[Content revision data]

+ + + +

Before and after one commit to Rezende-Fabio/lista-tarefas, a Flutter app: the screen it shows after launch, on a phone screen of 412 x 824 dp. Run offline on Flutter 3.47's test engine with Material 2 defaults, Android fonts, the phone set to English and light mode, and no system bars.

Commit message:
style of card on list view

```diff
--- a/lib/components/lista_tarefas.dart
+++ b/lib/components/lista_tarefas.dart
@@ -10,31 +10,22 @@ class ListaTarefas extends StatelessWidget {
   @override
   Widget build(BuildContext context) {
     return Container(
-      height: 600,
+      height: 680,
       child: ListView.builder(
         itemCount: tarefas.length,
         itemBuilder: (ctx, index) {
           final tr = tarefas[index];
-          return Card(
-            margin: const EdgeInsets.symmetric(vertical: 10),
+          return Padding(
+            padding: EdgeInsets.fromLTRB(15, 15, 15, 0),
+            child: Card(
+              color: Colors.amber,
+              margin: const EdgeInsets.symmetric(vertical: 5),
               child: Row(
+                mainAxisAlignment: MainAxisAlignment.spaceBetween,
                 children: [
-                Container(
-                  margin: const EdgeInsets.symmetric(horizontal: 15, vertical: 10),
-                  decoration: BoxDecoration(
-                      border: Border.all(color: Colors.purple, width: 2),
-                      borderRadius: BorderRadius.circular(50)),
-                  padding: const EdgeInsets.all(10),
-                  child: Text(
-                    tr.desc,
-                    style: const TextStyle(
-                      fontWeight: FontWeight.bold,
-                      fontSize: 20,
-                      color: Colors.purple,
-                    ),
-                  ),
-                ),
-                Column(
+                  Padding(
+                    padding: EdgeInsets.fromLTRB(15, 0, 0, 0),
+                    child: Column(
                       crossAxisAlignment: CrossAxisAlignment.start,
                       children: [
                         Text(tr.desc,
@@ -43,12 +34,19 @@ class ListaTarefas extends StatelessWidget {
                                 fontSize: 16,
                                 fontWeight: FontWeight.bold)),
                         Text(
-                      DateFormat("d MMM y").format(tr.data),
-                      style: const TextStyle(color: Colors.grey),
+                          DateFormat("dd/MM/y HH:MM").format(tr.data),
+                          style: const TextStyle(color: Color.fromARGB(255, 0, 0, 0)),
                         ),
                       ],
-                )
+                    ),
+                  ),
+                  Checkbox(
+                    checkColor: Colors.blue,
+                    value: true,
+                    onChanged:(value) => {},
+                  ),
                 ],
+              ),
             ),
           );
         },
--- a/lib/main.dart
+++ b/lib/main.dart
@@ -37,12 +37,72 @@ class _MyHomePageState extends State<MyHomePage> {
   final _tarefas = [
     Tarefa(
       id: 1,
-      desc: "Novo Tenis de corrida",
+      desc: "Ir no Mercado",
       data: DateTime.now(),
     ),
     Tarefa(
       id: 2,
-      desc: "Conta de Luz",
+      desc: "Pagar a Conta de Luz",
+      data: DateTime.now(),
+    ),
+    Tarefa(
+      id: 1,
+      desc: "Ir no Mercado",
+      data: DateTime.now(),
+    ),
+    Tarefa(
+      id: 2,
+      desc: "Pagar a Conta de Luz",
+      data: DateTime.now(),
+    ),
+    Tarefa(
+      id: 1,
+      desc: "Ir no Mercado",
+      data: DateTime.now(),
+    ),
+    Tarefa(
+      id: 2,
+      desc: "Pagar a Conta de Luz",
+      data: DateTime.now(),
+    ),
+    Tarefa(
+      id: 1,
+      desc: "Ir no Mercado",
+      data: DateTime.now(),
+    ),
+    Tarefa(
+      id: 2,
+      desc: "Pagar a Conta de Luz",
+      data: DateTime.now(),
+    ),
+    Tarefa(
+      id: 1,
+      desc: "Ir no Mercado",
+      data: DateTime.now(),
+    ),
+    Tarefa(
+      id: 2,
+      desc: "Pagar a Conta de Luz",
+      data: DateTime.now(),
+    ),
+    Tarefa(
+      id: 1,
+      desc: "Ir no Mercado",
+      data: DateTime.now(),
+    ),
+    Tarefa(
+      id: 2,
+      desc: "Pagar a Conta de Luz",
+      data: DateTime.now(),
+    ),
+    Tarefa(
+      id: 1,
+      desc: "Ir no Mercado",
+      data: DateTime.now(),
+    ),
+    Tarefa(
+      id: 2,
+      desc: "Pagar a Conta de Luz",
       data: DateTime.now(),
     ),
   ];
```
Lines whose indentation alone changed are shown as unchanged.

+ + + +

Activity> All entries must be given again exactly.

The completed task>
Before and after one commit to Rezende-Fabio/lista-tarefas, a Flutter app: the screen it shows after launch, on a phone screen of 412 x 824 dp. Run offline on Flutter 3.47's test engine with Material 2 defaults, Android fonts, the phone set to English and light mode, and no system bars.

Commit message:
style of card on list view

```diff
--- a/lib/components/lista_tarefas.dart
+++ b/lib/components/lista_tarefas.dart
@@ -10,31 +10,22 @@ class ListaTarefas extends StatelessWidget {
   @override
   Widget build(BuildContext context) {
     return Container(
-      height: 600,
+      height: 680,
       child: ListView.builder(
         itemCount: tarefas.length,
         itemBuilder: (ctx, index) {
           final tr = tarefas[index];
-          return Card(
-            margin: const EdgeInsets.symmetric(vertical: 10),
+          return Padding(
+            padding: EdgeInsets.fromLTRB(15, 15, 15, 0),
+            child: Card(
+              color: Colors.amber,
+              margin: const EdgeInsets.symmetric(vertical: 5),
               child: Row(
+                mainAxisAlignment: MainAxisAlignment.spaceBetween,
                 children: [
-                Container(
-                  margin: const EdgeInsets.symmetric(horizontal: 15, vertical: 10),
-                  decoration: BoxDecoration(
-                      border: Border.all(color: Colors.purple, width: 2),
-                      borderRadius: BorderRadius.circular(50)),
-                  padding: const EdgeInsets.all(10),
-                  child: Text(
-                    tr.desc,
-                    style: const TextStyle(
-                      fontWeight: FontWeight.bold,
-                      fontSize: 20,
-                      color: Colors.purple,
-                    ),
-                  ),
-                ),
-                Column(
+                  Padding(
+                    padding: EdgeInsets.fromLTRB(15, 0, 0, 0),
+                    child: Column(
                       crossAxisAlignment: CrossAxisAlignment.start,
                       children: [
                         Text(tr.desc,
@@ -43,12 +34,19 @@ class ListaTarefas extends StatelessWidget {
                                 fontSize: 16,
                                 fontWeight: FontWeight.bold)),
                         Text(
-                      DateFormat("d MMM y").format(tr.data),
-                      style: const TextStyle(color: Colors.grey),
+                          DateFormat("dd/MM/y HH:MM").format(tr.data),
+                          style: const TextStyle(color: Color.fromARGB(255, 0, 0, 0)),
                         ),
                       ],
-                )
+                    ),
+                  ),
+                  Checkbox(
+                    checkColor: Colors.blue,
+                    value: true,
+                    onChanged:(value) => {},
+                  ),
                 ],
+              ),
             ),
           );
         },
--- a/lib/main.dart
+++ b/lib/main.dart
@@ -37,12 +37,72 @@ class _MyHomePageState extends State<MyHomePage> {
   final _tarefas = [
     Tarefa(
       id: 1,
-      desc: "Novo Tenis de corrida",
+      desc: "Ir no Mercado",
       data: DateTime.now(),
     ),
     Tarefa(
       id: 2,
-      desc: "Conta de Luz",
+      desc: "Pagar a Conta de Luz",
+      data: DateTime.now(),
+    ),
+    Tarefa(
+      id: 1,
+      desc: "Ir no Mercado",
+      data: DateTime.now(),
+    ),
+    Tarefa(
+      id: 2,
+      desc: "Pagar a Conta de Luz",
+      data: DateTime.now(),
+    ),
+    Tarefa(
+      id: 1,
+      desc: "Ir no Mercado",
+      data: DateTime.now(),
+    ),
+    Tarefa(
+      id: 2,
+      desc: "Pagar a Conta de Luz",
+      data: DateTime.now(),
+    ),
+    Tarefa(
+      id: 1,
+      desc: "Ir no Mercado",
+      data: DateTime.now(),
+    ),
+    Tarefa(
+      id: 2,
+      desc: "Pagar a Conta de Luz",
+      data: DateTime.now(),
+    ),
+    Tarefa(
+      id: 1,
+      desc: "Ir no Mercado",
+      data: DateTime.now(),
+    ),
+    Tarefa(
+      id: 2,
+      desc: "Pagar a Conta de Luz",
+      data: DateTime.now(),
+    ),
+    Tarefa(
+      id: 1,
+      desc: "Ir no Mercado",
+      data: DateTime.now(),
+    ),
+    Tarefa(
+      id: 2,
+      desc: "Pagar a Conta de Luz",
+      data: DateTime.now(),
+    ),
+    Tarefa(
+      id: 1,
+      desc: "Ir no Mercado",
+      data: DateTime.now(),
+    ),
+    Tarefa(
+      id: 2,
+      desc: "Pagar a Conta de Luz",
       data: DateTime.now(),
     ),
   ];
```
Lines whose indentation alone changed are shown as unchanged.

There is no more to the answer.